:: What you need to do ::
Without the pictures, restate all of the data below word for word.

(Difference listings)
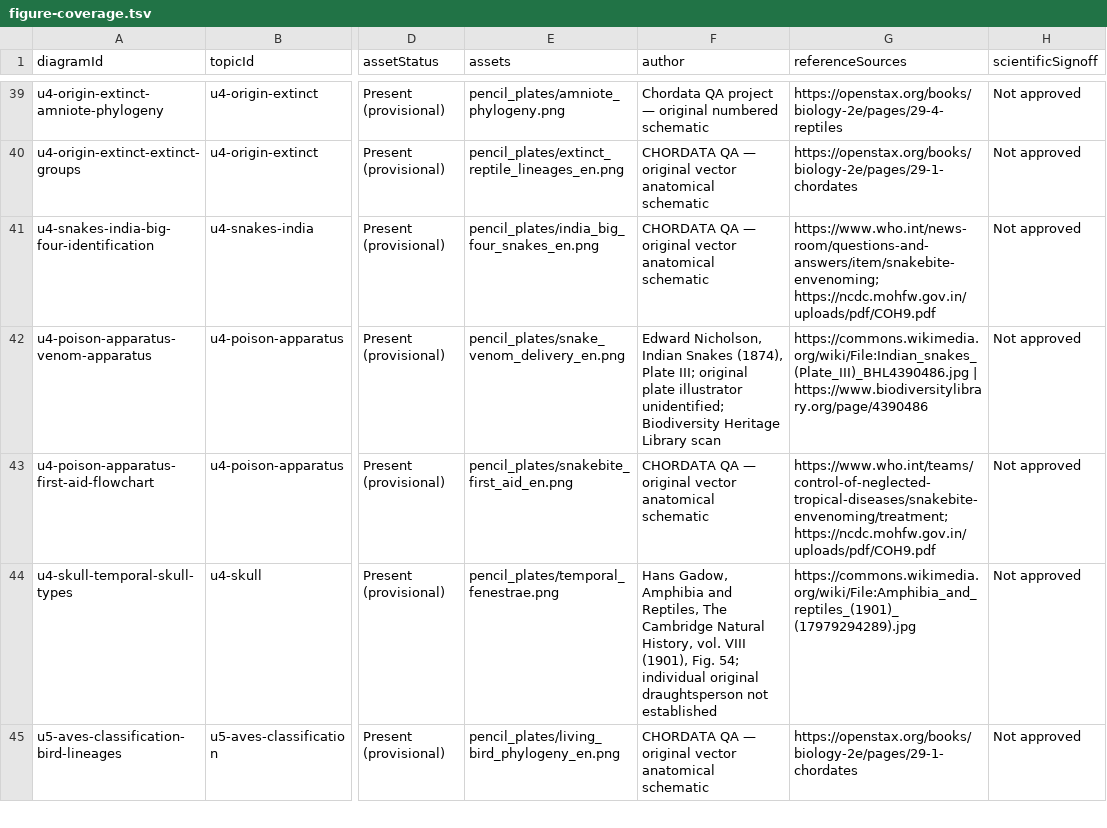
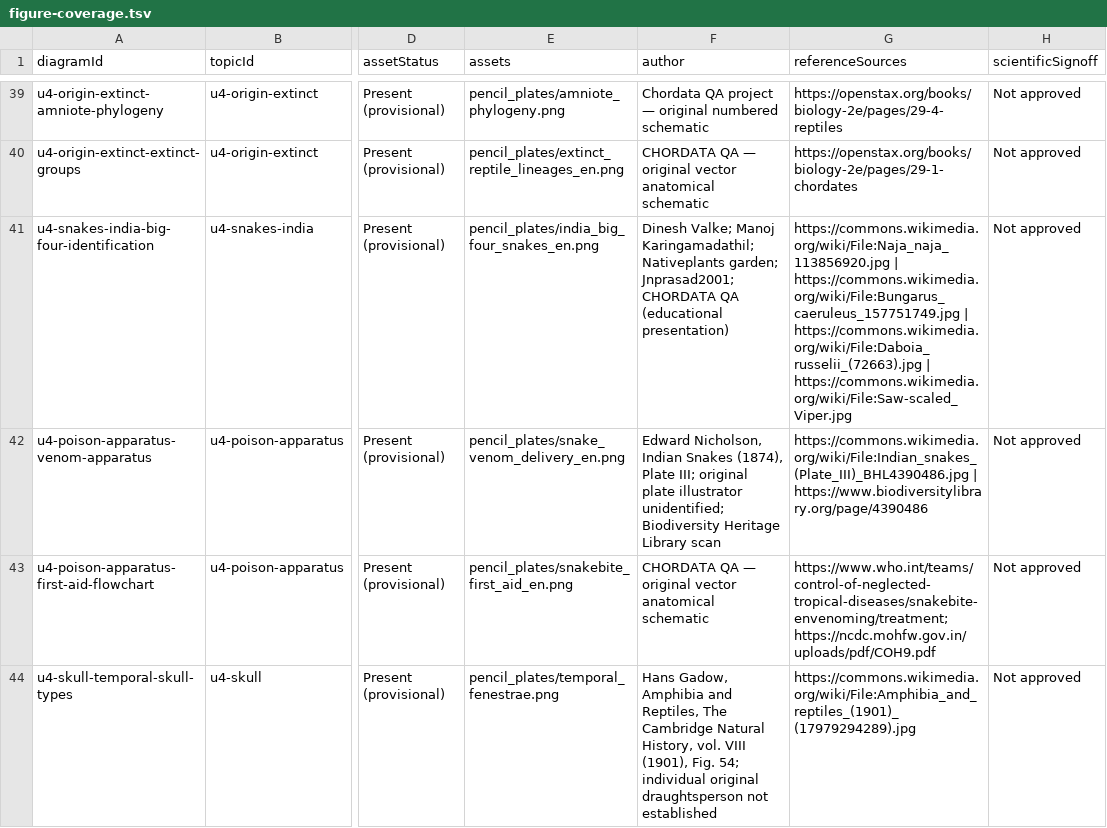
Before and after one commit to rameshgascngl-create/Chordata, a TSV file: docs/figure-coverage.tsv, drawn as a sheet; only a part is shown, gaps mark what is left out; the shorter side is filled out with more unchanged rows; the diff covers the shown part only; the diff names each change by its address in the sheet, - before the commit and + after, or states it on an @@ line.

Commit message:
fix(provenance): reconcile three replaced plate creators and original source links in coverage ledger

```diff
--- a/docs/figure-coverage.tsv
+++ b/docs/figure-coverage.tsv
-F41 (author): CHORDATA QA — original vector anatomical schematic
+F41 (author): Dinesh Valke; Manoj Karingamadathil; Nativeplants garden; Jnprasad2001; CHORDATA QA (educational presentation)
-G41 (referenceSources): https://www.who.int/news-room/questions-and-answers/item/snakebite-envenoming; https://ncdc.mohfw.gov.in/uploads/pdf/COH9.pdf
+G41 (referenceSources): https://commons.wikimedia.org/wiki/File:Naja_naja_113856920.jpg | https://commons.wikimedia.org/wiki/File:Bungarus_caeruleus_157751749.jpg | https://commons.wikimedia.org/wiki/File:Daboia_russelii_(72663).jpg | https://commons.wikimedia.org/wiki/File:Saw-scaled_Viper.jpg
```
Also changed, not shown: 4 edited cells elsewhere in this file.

:: Your response ::
Before and after one commit to rameshgascngl-create/Chordata, a TSV file: docs/figure-coverage.tsv, drawn as a sheet; only a part is shown, gaps mark what is left out; the shorter side is filled out with more unchanged rows; the diff covers the shown part only; the diff names each change by its address in the sheet, - before the commit and + after, or states it on an @@ line.

Commit message:
fix(provenance): reconcile three replaced plate creators and original source links in coverage ledger

```diff
--- a/docs/figure-coverage.tsv
+++ b/docs/figure-coverage.tsv
-F41 (author): CHORDATA QA — original vector anatomical schematic
+F41 (author): Dinesh Valke; Manoj Karingamadathil; Nativeplants garden; Jnprasad2001; CHORDATA QA (educational presentation)
-G41 (referenceSources): https://www.who.int/news-room/questions-and-answers/item/snakebite-envenoming; https://ncdc.mohfw.gov.in/uploads/pdf/COH9.pdf
+G41 (referenceSources): https://commons.wikimedia.org/wiki/File:Naja_naja_113856920.jpg | https://commons.wikimedia.org/wiki/File:Bungarus_caeruleus_157751749.jpg | https://commons.wikimedia.org/wiki/File:Daboia_russelii_(72663).jpg | https://commons.wikimedia.org/wiki/File:Saw-scaled_Viper.jpg
```
Also changed, not shown: 4 edited cells elsewhere in this file.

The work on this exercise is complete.